Will The State Force Our Hand In School Consolidation?
Could forced school consolidation be coming our way? Perhaps.
Below this post, we've published a list of reasons why small schools are superior to larger institutions. Not everyone agrees -- and in Lincoln at the State Capitol, we know some lawmakers would love nothing more than to way a wand and have many small schools disappear.
The Times has been informed that Norfolk State Senator Jim Scheer has introduced legislation (Legislative Bill 49) to create what he calls "allied school systems." (UPDATE: The Times has been told that this bill will get a hearing by the Legislature's Education Committee on Tuesday January 27, in Room 1525 of the State Capitol at 1:30 p.m. Any one from the public can testify. Readers can see the bill language for themselves by clicking here. The underlined language would become new law if the bill is approved, according to a source.)
The bill, according to information we were e-mailed, aims "to increase educational opportunities and equity for students statewide."
If the bill were passed by the Legislature and signed by Governor Ricketts, all Nebraska school districts with under 650 students in K-12 (that includes Dorchester, Friend, Milford, Exeter-Milligan, Wilber-Clatonia, Meridian and many other surrounding schools) would be forced to create "allied school systems" no later than July of next year.
These systems would be, in essence, forced mergers consisting of at least three small school districts. (To rub salt in the wound, one of the school districts in the system would need to have more than 150 students in K-6.)
If school districts did not voluntarily join an "allied school system," the Nebraska Commissioner of Education could force schools into a system of his choosing.

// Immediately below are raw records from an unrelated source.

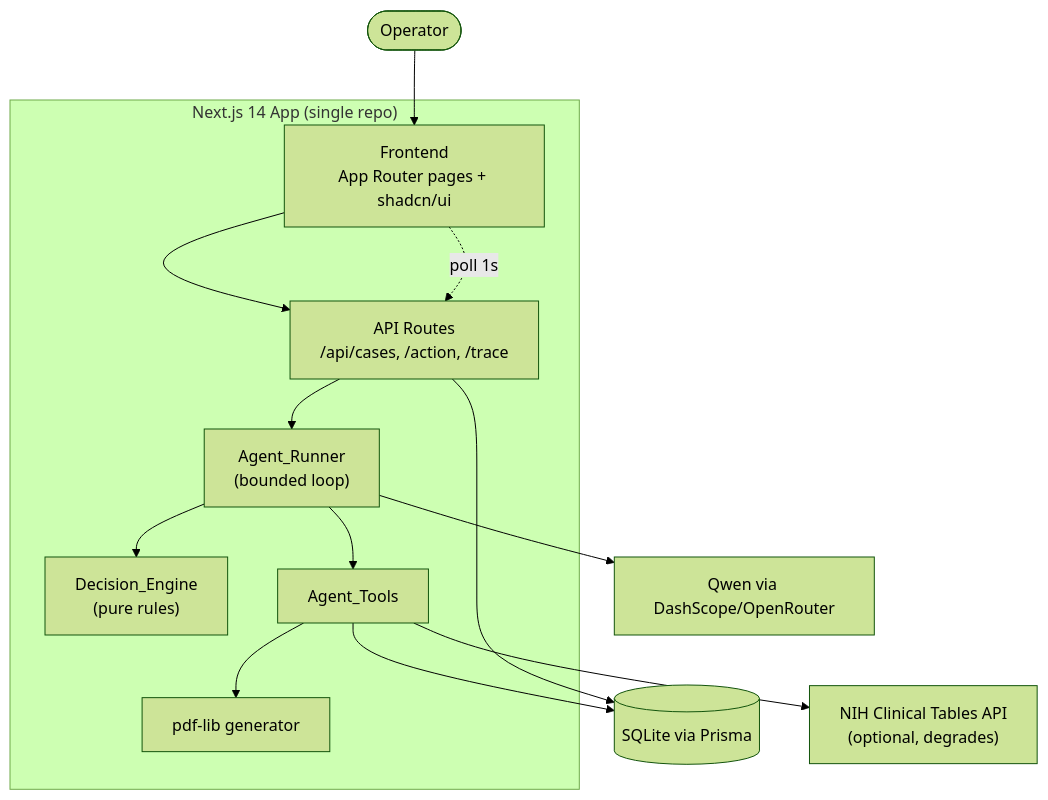
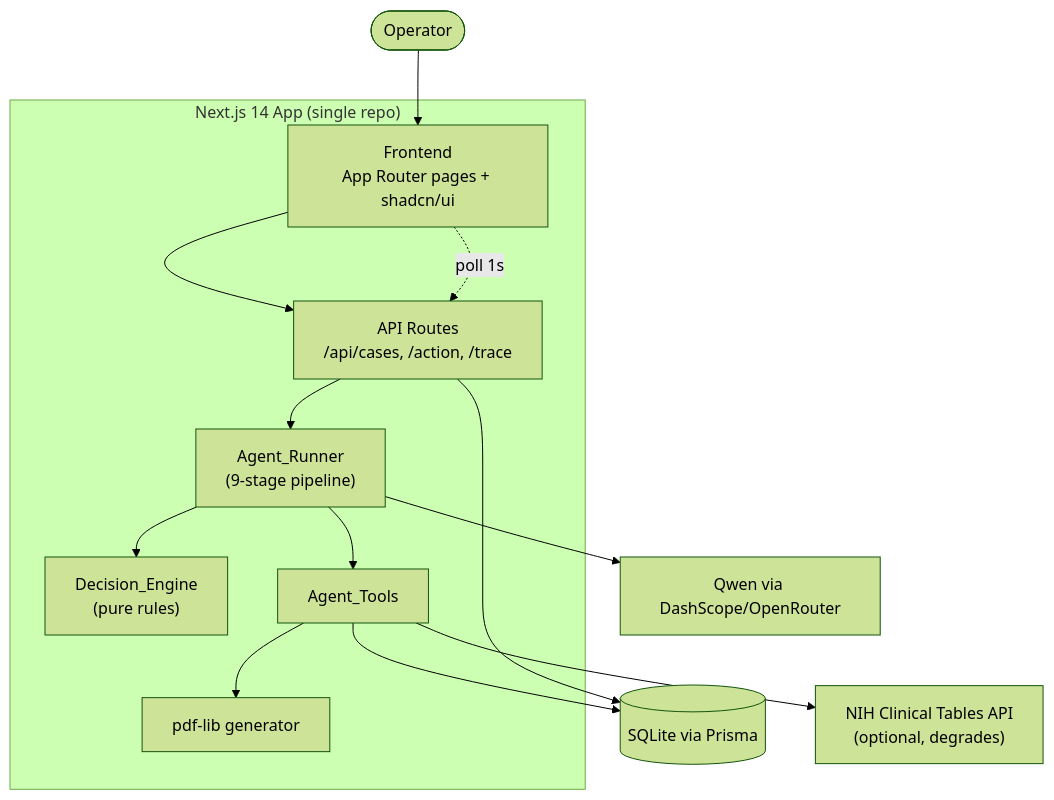
One commit to greninja-op/HOSPITAL-INSURANCE-AGENT-AUTOMATION changed the first of 3 diagrams in .kiro/specs/authpilot/design.md. Above: the diagram before and after it, drawn with Mermaid (forest theme). The commit also changed other lines of this file, not shown here.

Commit message:
Update AuthPilot design for multi-stage agent pipeline

````diff
--- a/.kiro/specs/authpilot/design.md
+++ b/.kiro/specs/authpilot/design.md
@@ -30,27 +36,27 @@
 ```mermaid
 graph TB
     Operator([Operator])
     subgraph Next["Next.js 14 App (single repo)"]
         UI["Frontend<br/>App Router pages + shadcn/ui"]
         API["API Routes<br/>/api/cases, /action, /trace"]
-        Runner["Agent_Runner<br/>(bounded loop)"]
+        Runner["Agent_Runner<br/>(9-stage pipeline)"]
         Engine["Decision_Engine<br/>(pure rules)"]
         Tools["Agent_Tools"]
         PDF["pdf-lib generator"]
     end
     DB[("SQLite via Prisma")]
     Qwen["Qwen via DashScope/OpenRouter"]
     NIH["NIH Clinical Tables API<br/>(optional, degrades)"]
 
     Operator --> UI
     UI --> API
     API --> Runner
     Runner --> Engine
     Runner --> Tools
     Runner --> Qwen
     Tools --> DB
     Tools --> NIH
     Tools --> PDF
     API --> DB
     UI -. poll 1s .-> API
 ```
````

We have no idea if this bill has a chance of getting through the Legislature, but apparently some in the Legislature believe small school districts cannot do an adequate job of educating our kids.
This bill would be a major step in forcing small schools across the state to eventually consolidate, regardless of what contrived name a state senator calls the process.
We wonder if Senator Scheer has compared dropout rates in Omaha Public Schools and Lincoln Public Schools with those of Nebraska's small school districts.
We wonder if he realizes that small, farm-based school districts (through the loss of state aid dollars, despite the heavy property tax burden) are helping subsidize Class A and B schools in Omaha and Lincoln -- and even those in smaller cities like Norfolk and Crete.
With rare exception, most small school districts in Nebraska are funded mainly by local tax dollars. If the state wants to shoulder that financial burden, then maybe we can talk about consolidation.
But until that occurs, what is it about "local control" that these politicians don't understand?